Why politicians repeat garbage, from the president on down, is both perplexing and bizarre: the principle reason behind the current budget deficits–federal and state–is the Lesser Depression (if I may borrow Paul Krugman’s description of where we are today).
And, as many people, including yours truly have pointed out, taking money out of regular peoples’ pockets–as the poodle-for-the-rich governor wants to do–is the exact opposite thing you do in a financial crisis because regular people–the middle class–spend money to buy basic things like groceries.
Austerity does not work.
People need money to spend–which would, then, mean the state had more money from taxes. Duh. Ask California Governor Jerry Brown about that basic economic fact.
It has almost nothing to do with state worker costs. This is a lie, as the actual facts show, courtesy of the Fiscal Policy Institute:

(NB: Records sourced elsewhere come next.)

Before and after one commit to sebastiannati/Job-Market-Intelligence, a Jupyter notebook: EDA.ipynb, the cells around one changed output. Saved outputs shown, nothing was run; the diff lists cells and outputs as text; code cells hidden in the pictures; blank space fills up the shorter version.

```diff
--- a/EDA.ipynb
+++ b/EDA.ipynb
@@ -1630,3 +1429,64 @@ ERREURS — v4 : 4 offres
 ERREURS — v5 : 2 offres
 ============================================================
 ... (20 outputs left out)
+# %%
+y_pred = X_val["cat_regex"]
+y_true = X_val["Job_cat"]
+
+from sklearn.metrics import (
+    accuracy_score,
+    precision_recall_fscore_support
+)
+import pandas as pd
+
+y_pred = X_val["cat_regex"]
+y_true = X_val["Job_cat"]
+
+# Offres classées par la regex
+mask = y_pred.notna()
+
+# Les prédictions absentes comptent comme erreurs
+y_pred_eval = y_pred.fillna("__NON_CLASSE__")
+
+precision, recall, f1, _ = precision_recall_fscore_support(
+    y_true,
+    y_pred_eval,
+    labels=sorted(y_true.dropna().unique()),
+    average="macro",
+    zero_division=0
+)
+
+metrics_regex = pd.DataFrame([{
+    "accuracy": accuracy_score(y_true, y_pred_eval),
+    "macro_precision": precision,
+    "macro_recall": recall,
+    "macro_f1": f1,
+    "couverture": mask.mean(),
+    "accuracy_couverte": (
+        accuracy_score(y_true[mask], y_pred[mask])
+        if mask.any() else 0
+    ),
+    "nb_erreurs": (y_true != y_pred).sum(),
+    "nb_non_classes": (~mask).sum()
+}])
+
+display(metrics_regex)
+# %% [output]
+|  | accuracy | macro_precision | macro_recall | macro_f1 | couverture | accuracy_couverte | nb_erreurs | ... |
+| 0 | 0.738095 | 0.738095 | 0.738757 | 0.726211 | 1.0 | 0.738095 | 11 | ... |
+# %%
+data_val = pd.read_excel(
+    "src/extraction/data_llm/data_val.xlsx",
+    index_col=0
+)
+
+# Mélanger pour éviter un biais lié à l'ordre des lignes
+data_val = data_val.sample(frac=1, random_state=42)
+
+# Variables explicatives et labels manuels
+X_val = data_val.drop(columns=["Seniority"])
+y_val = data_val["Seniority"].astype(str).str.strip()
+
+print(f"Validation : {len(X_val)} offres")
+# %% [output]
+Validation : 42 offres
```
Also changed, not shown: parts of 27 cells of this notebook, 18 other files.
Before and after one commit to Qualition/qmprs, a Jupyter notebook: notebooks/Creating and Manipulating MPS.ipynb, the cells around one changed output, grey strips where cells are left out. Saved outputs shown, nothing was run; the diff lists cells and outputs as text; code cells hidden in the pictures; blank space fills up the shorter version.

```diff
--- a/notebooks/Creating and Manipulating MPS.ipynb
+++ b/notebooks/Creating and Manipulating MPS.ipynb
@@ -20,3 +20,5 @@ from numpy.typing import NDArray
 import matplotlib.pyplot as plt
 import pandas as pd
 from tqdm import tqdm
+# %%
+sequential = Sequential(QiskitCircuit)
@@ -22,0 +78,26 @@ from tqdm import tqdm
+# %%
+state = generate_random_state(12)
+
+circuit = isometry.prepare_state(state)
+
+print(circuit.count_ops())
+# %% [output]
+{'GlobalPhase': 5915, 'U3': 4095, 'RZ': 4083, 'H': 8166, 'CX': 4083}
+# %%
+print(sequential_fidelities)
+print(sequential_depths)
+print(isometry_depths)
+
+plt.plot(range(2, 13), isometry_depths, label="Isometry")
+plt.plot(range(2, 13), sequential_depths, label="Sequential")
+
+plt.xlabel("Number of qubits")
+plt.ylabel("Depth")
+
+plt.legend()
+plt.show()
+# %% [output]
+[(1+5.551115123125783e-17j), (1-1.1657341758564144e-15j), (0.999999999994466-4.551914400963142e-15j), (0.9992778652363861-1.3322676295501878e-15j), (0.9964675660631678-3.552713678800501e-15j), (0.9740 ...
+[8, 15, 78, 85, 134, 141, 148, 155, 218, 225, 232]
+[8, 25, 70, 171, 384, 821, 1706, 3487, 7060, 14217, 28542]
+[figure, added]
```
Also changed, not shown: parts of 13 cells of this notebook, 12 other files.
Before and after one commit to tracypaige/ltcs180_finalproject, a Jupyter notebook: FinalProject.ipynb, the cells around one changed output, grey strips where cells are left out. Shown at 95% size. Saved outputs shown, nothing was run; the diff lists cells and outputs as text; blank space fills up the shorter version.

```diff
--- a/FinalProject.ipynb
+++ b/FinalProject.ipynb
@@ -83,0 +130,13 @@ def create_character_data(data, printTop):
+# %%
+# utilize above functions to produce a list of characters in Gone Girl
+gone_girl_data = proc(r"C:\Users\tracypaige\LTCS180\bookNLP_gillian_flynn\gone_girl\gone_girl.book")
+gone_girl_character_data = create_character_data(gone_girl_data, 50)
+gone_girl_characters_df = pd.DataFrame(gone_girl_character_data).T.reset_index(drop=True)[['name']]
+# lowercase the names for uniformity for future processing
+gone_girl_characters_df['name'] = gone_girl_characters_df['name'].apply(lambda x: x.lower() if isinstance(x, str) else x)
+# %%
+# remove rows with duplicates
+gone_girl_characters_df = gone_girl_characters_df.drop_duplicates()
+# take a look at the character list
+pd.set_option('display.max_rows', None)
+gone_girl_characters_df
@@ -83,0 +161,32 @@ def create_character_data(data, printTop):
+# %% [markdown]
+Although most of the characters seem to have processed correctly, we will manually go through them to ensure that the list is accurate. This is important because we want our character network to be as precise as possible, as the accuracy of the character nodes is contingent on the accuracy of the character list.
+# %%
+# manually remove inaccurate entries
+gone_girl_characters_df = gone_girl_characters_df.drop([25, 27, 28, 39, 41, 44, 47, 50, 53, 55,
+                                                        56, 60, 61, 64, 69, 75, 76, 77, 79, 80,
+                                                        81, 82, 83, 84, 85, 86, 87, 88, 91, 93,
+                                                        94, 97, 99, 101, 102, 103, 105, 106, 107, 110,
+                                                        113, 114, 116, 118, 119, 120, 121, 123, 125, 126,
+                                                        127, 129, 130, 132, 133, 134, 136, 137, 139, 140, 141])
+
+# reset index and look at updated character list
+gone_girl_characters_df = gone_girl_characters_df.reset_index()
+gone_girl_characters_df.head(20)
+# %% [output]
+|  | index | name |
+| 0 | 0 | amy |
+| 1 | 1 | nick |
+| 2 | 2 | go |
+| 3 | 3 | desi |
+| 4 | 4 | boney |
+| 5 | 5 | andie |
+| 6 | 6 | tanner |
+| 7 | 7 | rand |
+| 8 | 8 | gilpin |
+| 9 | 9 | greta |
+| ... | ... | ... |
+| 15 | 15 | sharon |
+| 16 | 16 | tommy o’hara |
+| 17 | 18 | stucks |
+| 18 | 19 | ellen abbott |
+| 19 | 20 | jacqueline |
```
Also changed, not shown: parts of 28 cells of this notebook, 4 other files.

New York State has faced significant and recurring budget gaps since the summer of 2008. These gaps are overwhelmingly attributable to the Great Recession which has had a very negative impact on the finances of state governments throughout the country.
If you want to know why costs have gone up, as that report, using actual facts, points out:
• The recession pushed New York’s poverty up from 14.2 percent in 2008 to 15.8 percent in 2009. A little over three million New Yorkers are below the federal poverty line. Over the last 30 years, there was only one other year when the poverty rate increased this fast.
• The number of New Yorkers receiving food stamps has grown by over one million (+60 percent) since the recession began.
• A record one million New Yorkers lost employer-provided health insurance in 2009, contributing to a projected 4-year 30 percent increase in Medicaid enrollment. Medicaid now covers 40 percent of New York children.
And, actually, the size of New York State government has been declining.
Lie #2: pensions are too expensive. The average pension is pretty modest in New York–$30,000.
Don’t believe me. Listen to what a decent public servant has to say about the pension funds–because Comptroller Tom DiNapoli actually looks at the numbers:
According to The Center for Retirement Research at Boston College, pension contributions from state and local employers amount to just 3.8% of state spending, on average. And, according to the National Association of State Retirement Administrators, the number is an even lower 2.9%
In New York, the number is 2.4% of state operating funds.
And it’s important to note that over the past 20 years, 83 cents of every dollar in benefits paid to New York retirees have come from investment returns, not employee or employer contributions.[emphasis added]
Meaning, the costs of pensions are trivial–and paid for by investments.
Another well worn line of attack on public pension funds is that they are bloated with retirees making six figure pensions. Again, in New York State, the facts suggest otherwise.
In FY 2010